Congress passed the Coronavirus Aid, Relief, and Economic Security Act (CARES Act) on March 27. This enormous bill (880 pages) provides $2.2 trillion to address the coronavirus crisis. Provisions in the Act address issues concerning health and welfare plans, retirement plans, financial aid to for-profit and not-for-profit entities as well as individuals. This advisory focuses on the provisions affecting health and welfare plans.
Retroactive to January 1, 2020 individuals can use funds from health savings accounts (HSAs), flexible spending accounts (FSAs) and health reimbursement arrangements (HRAs) to purchase over-the-counter drugs. This is a permanent repeal of the Affordable Care Act provision requiring that over-the-counter medicines and drugs (other than insulin) must be prescribed to be eligible for reimbursement using tax-advantaged accounts.
The CARES Act also provides that menstrual products (e.g., tampons, pads, liners, cups, sponges, or similar products) are added to the list of preventive medications that must be provided at no cost to members enrolled in any health plan.
All health plans must provide coverage for the cost of COVID-19 testing, including the related office visit with no member cost-sharing during the emergency period. This includes tests not yet FDA-approved.
Group health plan payments for coronavirus testing will pay either the negotiated rate with the provider or a cash price, which the provider must publicize on a public website.
All group health plans (including grandfather plans) must cover preventive measures when they become available with no member cost-sharing.
HDHP’s can provide first dollar coverage for telehealth or other remote care services for plan years beginning on or before December 31, 2021. This provision is not mandatory. Carriers providing fully insured plans will decide whether to include this option in their plan designs. Employers using self-funded plans must decide on this option.
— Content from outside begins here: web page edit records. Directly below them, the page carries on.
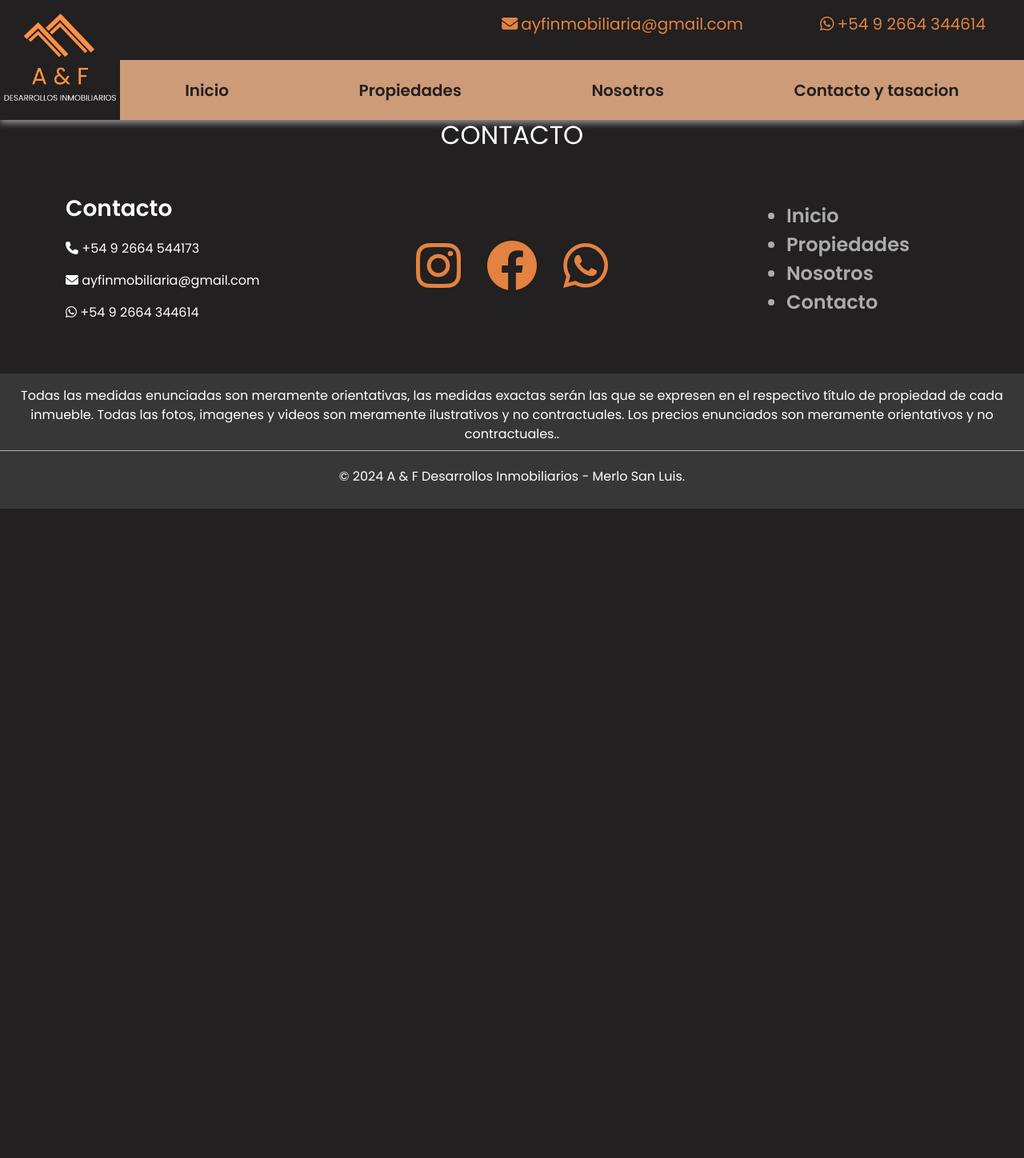
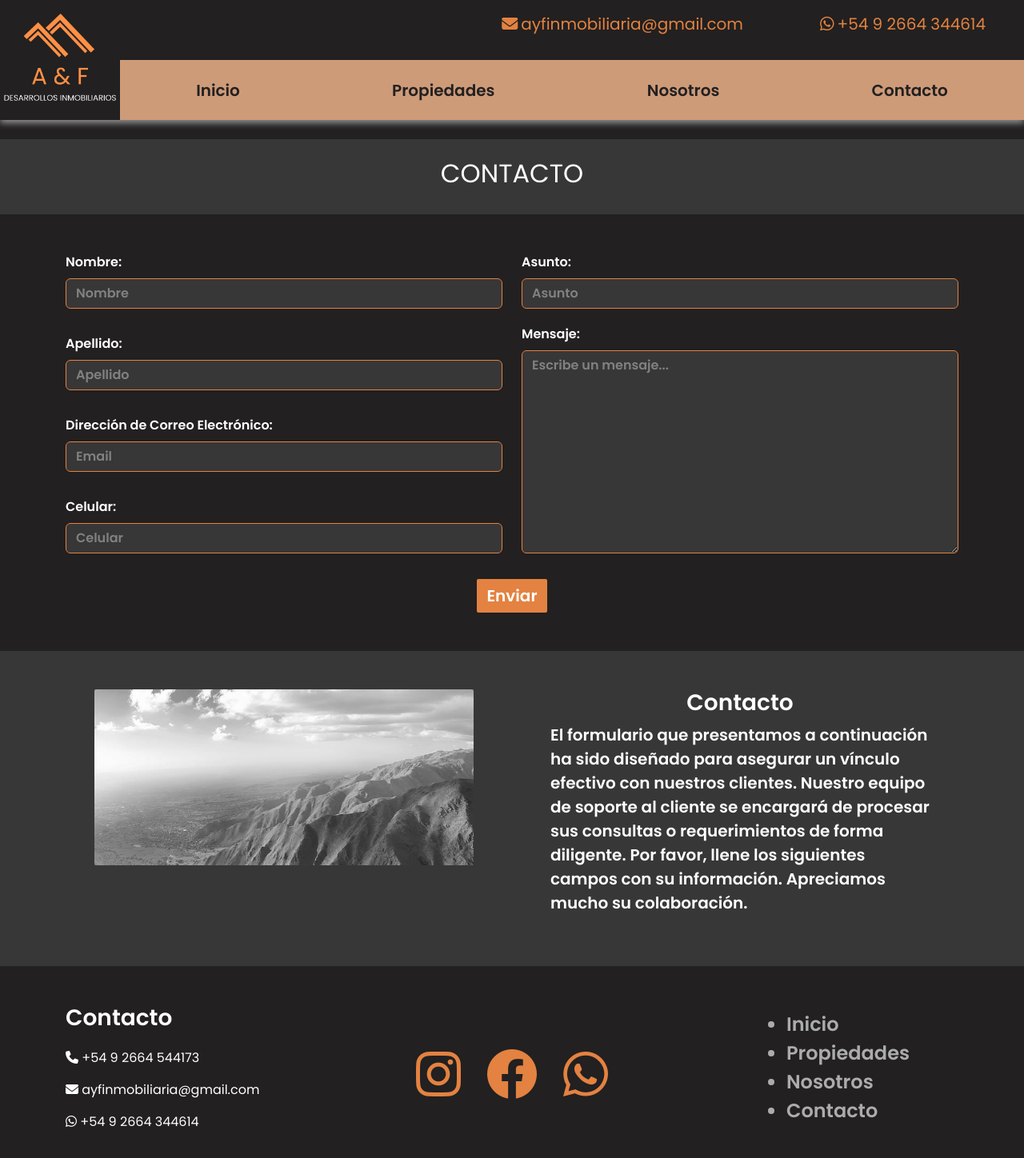
Before and after one commit to JuanM-Ortiz/a-f-inmobiliaria, a PHP site: page /contacto.php in a window 1280 px wide. Shown: the top 1448 px of the page at 80% size. Before the commit the page ends 636 px from the top, so only its background shows below. Run offline with PHP 8.4, Linux system fonts and the light colour scheme; data that the repository does not hold is empty; some libraries are stand-ins or nearby versions.

Commit message:
Contact View

```diff
--- a/assets/css/styles.css
+++ b/assets/css/styles.css
@@ -33,8 +33,6 @@
 .coral-color {
     color: var(--terciary-coral-color) !important;
 }
-
-
 
 body {
     margin: 0;
@@ -273,6 +271,26 @@ body {
     color: var(--secondary-gray-color);
 }
 
+.contact-form button {
+    background-color: var(--orange-color) !important;
+    border-radius: 2px !important;
+}
+
+.contact-form input, textarea {
+    border-color: var(--orange-color) !important;
+    border-width: 0.1px;
+}
+
+.contact-form input::placeholder, textarea::placeholder {
+    font-weight: bold !important;
+    color: #818181 !important;
+}
+
+.contact-img img{
+    filter: grayscale(100%) !important;
+    border-radius: 2px;
+}
+
 @media (max-width: 1440px) {
     .location-tag {
         font-size: 2rem;
--- a/contacto.php
+++ b/contacto.php
@@ -18,7 +18,66 @@
     <?php include_once 'modules/mobile-navbar.html'; ?>
 
     <section>
-        <h2 class="text-center text-white">CONTACTO</h2>
+        <div class="bg-gray row mt-4 py-4">
+            <h2 class="text-center text-white">CONTACTO</h2>
+        </div>
+
+        <div class="container my-5">
+
+            <form class="contact-form">
+                <div class="row mb-3">
+
+                    <div class="col-md-6">
+                        <div class="mb-3">
+                            <label for="nombre" class="form-label text-white fw-bold fs-6">Nombre:</label>
+                            <input type="text" class="form-control rounded bg-gray" id="nombre" name="nombre" placeholder="Nombre">
+                        </div>
+                        <div class="mb-3 ">
+                            <label for="apellido" class="form-label text-white fw-bold fs-6 mt-3">Apellido:</label>
+                            <input type="text" class="form-control rounded bg-gray" id="apellido" name="apellido" placeholder="Apellido">
+                        </div>
+                        <div class="mb-3">
+                            <label for="email" class="form-label text-white fw-bold fs-6 mt-3">Dirección de Correo Electrónico:</label>
+                            <input type="email" class="form-control rounded bg-gray" id="email" name="email" placeholder="Email">
+                        </div>
+                        <div class="mb-3">
+                            <label for="celular" class="form-label text-white fw-bold fs-6 mt-3">Celular:</label>
+                            <input type="tel" class="form-control rounded bg-gray" id="celular" name="celular" placeholder="Celular">
+                        </div>
+                    </div>
+
+                    <div class="col-md-6">
+                        <div class="mb-3">
+                            <label for="asunto" class="form-label text-white fw-bold fs-6">Asunto:</label>
+                            <input type="text" class="form-control rounded bg-gray" id="asunto" name="asunto" placeholder="Asunto">
+                        </div>
+                        <div class="mb-3">
+                            <label for="mensaje" class="form-label text-white fw-bold fs-6 mt-1">Mensaje:</label>
+                            <textarea class="form-control rounded bg-gray" id="mensaje" name="mensaje" rows="10" placeholder="Escribe un mensaje..."></textarea>
+                        </div>
+                    </div>
+                </div>
+                <div class="d-flex justify-content-center">
+                    <button type="submit" class="btn btn-primary fw-bold fs-5">Enviar</button>
+                </div>
+            </form>
+        </div>
+
+        <div class="bg-gray py-5">
+            <div class="container">
+                <div class="row">
+
+                    <div class="col-md-6 contact-img px-5">
+                        <img src="assets/img/main1.jpg" alt="Descripción de la imagen" class="img-fluid">
+                    </div>
+
+                    <div class="col-md-6 text-white fw-bold fs-5 px-5">
+                        <h3 class="text-center fw-bold">Contacto</h3>
+                        <p class="text-white fs-5 fw-bold">El formulario que presentamos a continuación ha sido diseñado para asegurar un vínculo efectivo con nuestros clientes. Nuestro equipo de soporte al cliente se encargará de procesar sus consultas o requerimientos de forma diligente. Por favor, llene los siguientes campos con su información. Apreciamos mucho su colaboración.</p>
+                    </div>
+                </div>
+            </div>
+        </div>
     </section>
 
     <?php include_once 'modules/footer-copyright.html' ?>
--- a/modules/navbar.html
+++ b/modules/navbar.html
@@ -13,7 +13,7 @@
             <a class="links fw-bold fs-5" href="index.php">Inicio</a>
             <a class="links fw-bold fs-5" href="propiedades.php">Propiedades</a>
             <a class="links fw-bold fs-5" href="nosotros.php">Nosotros</a>
-            <a class="links fw-bold fs-5" href="contacto.php">Contacto y tasacion</a>
+            <a class="links fw-bold fs-5" href="contacto.php">Contacto</a>
         </div>
     </div>
 </nav>
```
Oswald’s analytics team estimates that the addition of this provision to an HDHP would cause an immaterial increase to the plan’s gross costs.
Employers sponsoring group health plans must give enrolled members a Summary of Material Modifications (SMMs) describing the above changes. Sponsoring employers using fully insured plans will be given the information necessary for the SMMs by their insurance carriers. Sponsoring employers using self-funded plans should work with their third-party administrators to document the changes.
While the SMMs technically do not have to be issued until 210 days after the close of the plan year in which the change is adopted, earlier communications are encouraged, especially considering the current crisis.
Self-insured employers will also have to notify their plan administrators and stop loss carriers about any of the above changes the employer adopts.
The CARES Act gives the DOL authority to delay filing requirements, which may include Form 5500 filings.
The CARES Act will cause a flurry of regulations from numerous government agencies. Oswald will provide summaries of these regulations and the necessary action steps as soon as they are issued.
Disclaimer: Materials are solely for informational purposes as an educational resource. Please contact counsel to obtain advice with respect to any specific issue.